Many businesses would rather employ migrant workers than take on an apprentice because of the poor "employability" of prospective trainees leaving school, according to a new report.
Research by the Institute of the Motor Industry (IMI) found that firms believe they will struggle to recruit quality apprentices in the coming years.
Education cuts and poor careers advice were said to be to blame, with firms believing the situation will get worse now that the school-leaving age has risen to 18.
IMI chief executive Steve Nash said: "With funding for education set to be squeezed, employers and training providers in the motor industry are voicing fears that they will lose out in the race for the best learners. Schools will seek to keep as many 'paying' students in sixth form as possible.
"They need only to ration information about alternatives and the already small talent pool available to fill apprenticeship vacancies will be drained."

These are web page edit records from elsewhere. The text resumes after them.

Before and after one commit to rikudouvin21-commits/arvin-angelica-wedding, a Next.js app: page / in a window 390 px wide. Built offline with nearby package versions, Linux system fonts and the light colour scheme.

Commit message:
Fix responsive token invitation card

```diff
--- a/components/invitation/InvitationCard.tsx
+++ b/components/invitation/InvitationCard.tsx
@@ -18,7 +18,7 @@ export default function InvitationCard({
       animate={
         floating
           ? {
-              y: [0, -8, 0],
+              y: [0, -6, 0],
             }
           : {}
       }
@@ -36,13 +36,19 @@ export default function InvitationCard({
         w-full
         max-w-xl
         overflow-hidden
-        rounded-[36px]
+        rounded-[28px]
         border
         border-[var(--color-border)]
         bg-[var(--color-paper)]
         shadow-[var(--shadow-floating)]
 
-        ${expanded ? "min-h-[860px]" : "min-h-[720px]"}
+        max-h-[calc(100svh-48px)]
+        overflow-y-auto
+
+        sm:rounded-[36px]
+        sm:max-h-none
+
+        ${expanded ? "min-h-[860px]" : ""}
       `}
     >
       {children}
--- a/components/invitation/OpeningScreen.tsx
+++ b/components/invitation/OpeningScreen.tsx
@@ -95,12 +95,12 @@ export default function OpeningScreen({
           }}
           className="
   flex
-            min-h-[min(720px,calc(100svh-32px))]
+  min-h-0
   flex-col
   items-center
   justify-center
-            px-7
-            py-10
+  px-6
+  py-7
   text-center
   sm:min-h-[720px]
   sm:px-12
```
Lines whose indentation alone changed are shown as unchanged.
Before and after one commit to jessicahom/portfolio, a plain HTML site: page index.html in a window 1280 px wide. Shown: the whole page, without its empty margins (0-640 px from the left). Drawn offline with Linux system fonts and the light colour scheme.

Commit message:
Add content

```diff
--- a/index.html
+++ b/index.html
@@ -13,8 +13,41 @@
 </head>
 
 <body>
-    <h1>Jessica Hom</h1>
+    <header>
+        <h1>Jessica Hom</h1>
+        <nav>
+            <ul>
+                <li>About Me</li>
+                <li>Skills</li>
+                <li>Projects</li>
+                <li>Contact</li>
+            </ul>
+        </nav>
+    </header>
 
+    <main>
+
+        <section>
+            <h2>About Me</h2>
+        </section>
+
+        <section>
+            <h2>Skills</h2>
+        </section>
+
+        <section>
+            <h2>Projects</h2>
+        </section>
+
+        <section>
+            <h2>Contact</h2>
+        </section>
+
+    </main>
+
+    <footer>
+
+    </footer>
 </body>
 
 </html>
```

Most of 75 training centres contacted by the IMI said the employability of prospective trainees from schools was poor, with many saying they would rather employ migrant workers.